Records for this task →
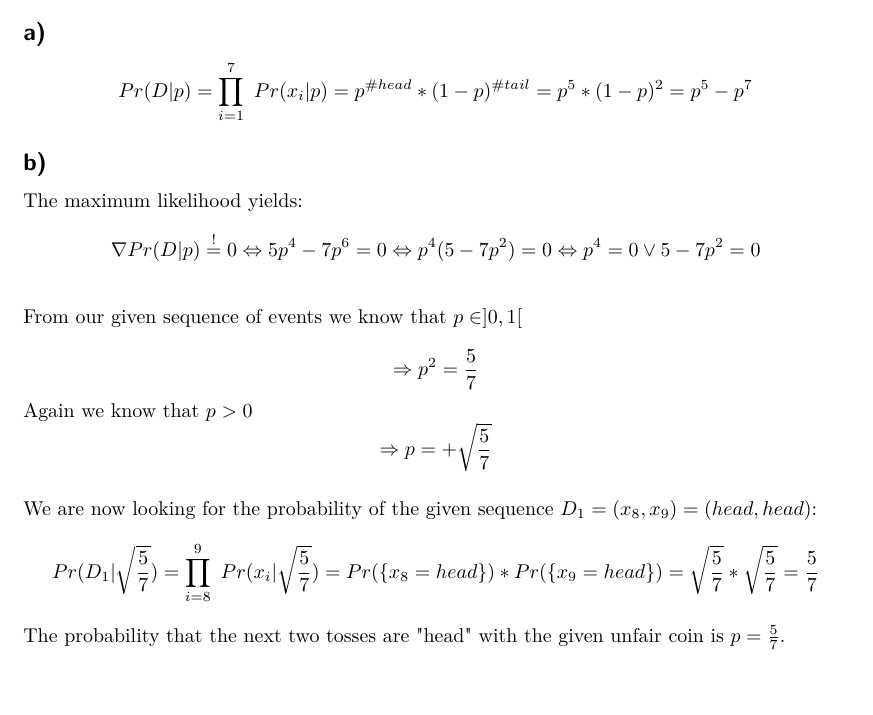
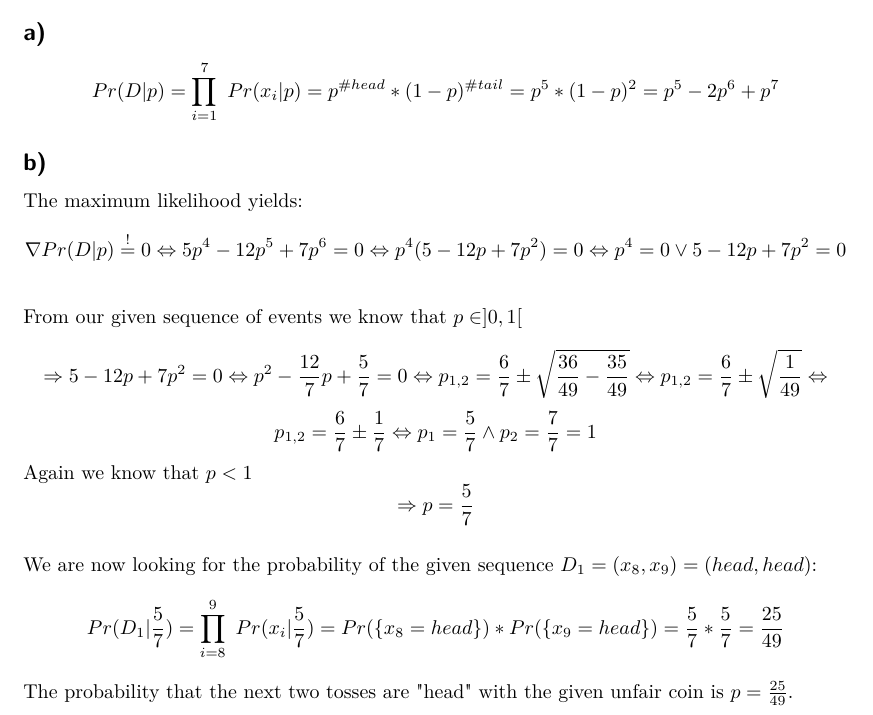
Before and after one commit to MFizz/MachineLearning1, a LaTeX problem sheet (assignment3/Assignment3.tex): part of page 1 of 2, cut so that both start at the same text, the shorter picture padded with empty space. Compiled offline with pdfLaTeX.

Commit message:
1a und b Fehler behoben

```diff
--- a/assignment3/Assignment3.tex
+++ b/assignment3/Assignment3.tex
@@ -44,21 +44,22 @@
 
 \subsection*{a)}
 
-\[ Pr (D|p) = \prod_{i=1}^7\ Pr(x_i|p) = p^{\# head} * (1-p)^{\# tail} = p^5 * (1-p)^2 = p^5-p^7 \]
+\[ Pr (D|p) = \prod_{i=1}^7\ Pr(x_i|p) = p^{\# head} * (1-p)^{\# tail} = p^5 * (1-p)^2 = p^5 -2p^6 +p^7 \]
 
 
 
 \subsection*{b)}
 The maximum likelihood yields:
-\[ \nabla Pr (D|p) \stackrel{!}{=} 0 \Leftrightarrow  5p^4 - 7p^6 = 0 \Leftrightarrow p^4(5-7p^2) = 0 \Leftrightarrow p^4 = 0 \lor 5-7p^2 = 0 \]\\
+\[ \nabla Pr (D|p) \stackrel{!}{=} 0 \Leftrightarrow  5p^4 - 12 p^5 + 7p^6 = 0 \Leftrightarrow p^4(5-12p+7p^2) = 0 \Leftrightarrow p^4 = 0 \lor 5-12p+7p^2 = 0 \]\\
 From our given sequence of events we know that $p\in ]0,1[$\\
-\[\Rightarrow p^2 = \frac{5}{7}\]
-Again we know that $p>0$
-\[ \Rightarrow p = + \sqrt{\frac{5}{7}} \]
+\[\Rightarrow 5-12p+ 7p^2 = 0 \Leftrightarrow p^2 - \frac{12}{7}p + \frac{5}{7} = 0 \Leftrightarrow p_{1,2} = \frac{6}{7} \pm \sqrt{\frac{36}{49} - \frac{35}{49}} \Leftrightarrow p_{1,2} = \frac{6}{7} \pm \sqrt{\frac{1}{49}} \Leftrightarrow\]
+\[ p_{1,2} = \frac{6}{7} \pm \frac{1}{7} \Leftrightarrow p_1 = \frac{5}{7} \land p_2 = \frac{7}{7} = 1\]
+Again we know that $p<1$
+\[ \Rightarrow p = \frac{5}{7} \]
 \\We are now looking for the probability of the given sequence $D_1 = (x_8,x_9) = (head,head)$:
-\[Pr(D_1|\sqrt{\frac{5}{7}}) = \prod_{i=8}^9\ Pr(x_i|\sqrt{\frac{5}{7}}) =Pr(\{x_8=head\})*Pr(\{x_9 = head\}) = \sqrt{\frac{5}{7}} * \sqrt{\frac{5}{7}} = \frac{5}{7} \]
+\[Pr(D_1|\frac{5}{7}) = \prod_{i=8}^9\ Pr(x_i|\frac{5}{7}) =Pr(\{x_8=head\})*Pr(\{x_9 = head\}) = \frac{5}{7} * \frac{5}{7} = \frac{25}{49} \]
 The probability that the next two tosses are "head" with the given unfair coin is
-$ p = \frac{5}{7}$.
+$ p = \frac{25}{49}$.
 
 \section{Biased Boundaries}
 \subsection*{b)}
```
Also changed, not shown: assignment3/Assignment3.pdf.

Task to complete → From the material above, output every line exactly as written, dropping any picture.

Worked solution →
Before and after one commit to MFizz/MachineLearning1, a LaTeX problem sheet (assignment3/Assignment3.tex): part of page 1 of 2, cut so that both start at the same text, the shorter picture padded with empty space. Compiled offline with pdfLaTeX.

Commit message:
1a und b Fehler behoben

```diff
--- a/assignment3/Assignment3.tex
+++ b/assignment3/Assignment3.tex
@@ -44,21 +44,22 @@
 
 \subsection*{a)}
 
-\[ Pr (D|p) = \prod_{i=1}^7\ Pr(x_i|p) = p^{\# head} * (1-p)^{\# tail} = p^5 * (1-p)^2 = p^5-p^7 \]
+\[ Pr (D|p) = \prod_{i=1}^7\ Pr(x_i|p) = p^{\# head} * (1-p)^{\# tail} = p^5 * (1-p)^2 = p^5 -2p^6 +p^7 \]
 
 
 
 \subsection*{b)}
 The maximum likelihood yields:
-\[ \nabla Pr (D|p) \stackrel{!}{=} 0 \Leftrightarrow  5p^4 - 7p^6 = 0 \Leftrightarrow p^4(5-7p^2) = 0 \Leftrightarrow p^4 = 0 \lor 5-7p^2 = 0 \]\\
+\[ \nabla Pr (D|p) \stackrel{!}{=} 0 \Leftrightarrow  5p^4 - 12 p^5 + 7p^6 = 0 \Leftrightarrow p^4(5-12p+7p^2) = 0 \Leftrightarrow p^4 = 0 \lor 5-12p+7p^2 = 0 \]\\
 From our given sequence of events we know that $p\in ]0,1[$\\
-\[\Rightarrow p^2 = \frac{5}{7}\]
-Again we know that $p>0$
-\[ \Rightarrow p = + \sqrt{\frac{5}{7}} \]
+\[\Rightarrow 5-12p+ 7p^2 = 0 \Leftrightarrow p^2 - \frac{12}{7}p + \frac{5}{7} = 0 \Leftrightarrow p_{1,2} = \frac{6}{7} \pm \sqrt{\frac{36}{49} - \frac{35}{49}} \Leftrightarrow p_{1,2} = \frac{6}{7} \pm \sqrt{\frac{1}{49}} \Leftrightarrow\]
+\[ p_{1,2} = \frac{6}{7} \pm \frac{1}{7} \Leftrightarrow p_1 = \frac{5}{7} \land p_2 = \frac{7}{7} = 1\]
+Again we know that $p<1$
+\[ \Rightarrow p = \frac{5}{7} \]
 \\We are now looking for the probability of the given sequence $D_1 = (x_8,x_9) = (head,head)$:
-\[Pr(D_1|\sqrt{\frac{5}{7}}) = \prod_{i=8}^9\ Pr(x_i|\sqrt{\frac{5}{7}}) =Pr(\{x_8=head\})*Pr(\{x_9 = head\}) = \sqrt{\frac{5}{7}} * \sqrt{\frac{5}{7}} = \frac{5}{7} \]
+\[Pr(D_1|\frac{5}{7}) = \prod_{i=8}^9\ Pr(x_i|\frac{5}{7}) =Pr(\{x_8=head\})*Pr(\{x_9 = head\}) = \frac{5}{7} * \frac{5}{7} = \frac{25}{49} \]
 The probability that the next two tosses are "head" with the given unfair coin is
-$ p = \frac{5}{7}$.
+$ p = \frac{25}{49}$.
 
 \section{Biased Boundaries}
 \subsection*{b)}
```
Also changed, not shown: assignment3/Assignment3.pdf.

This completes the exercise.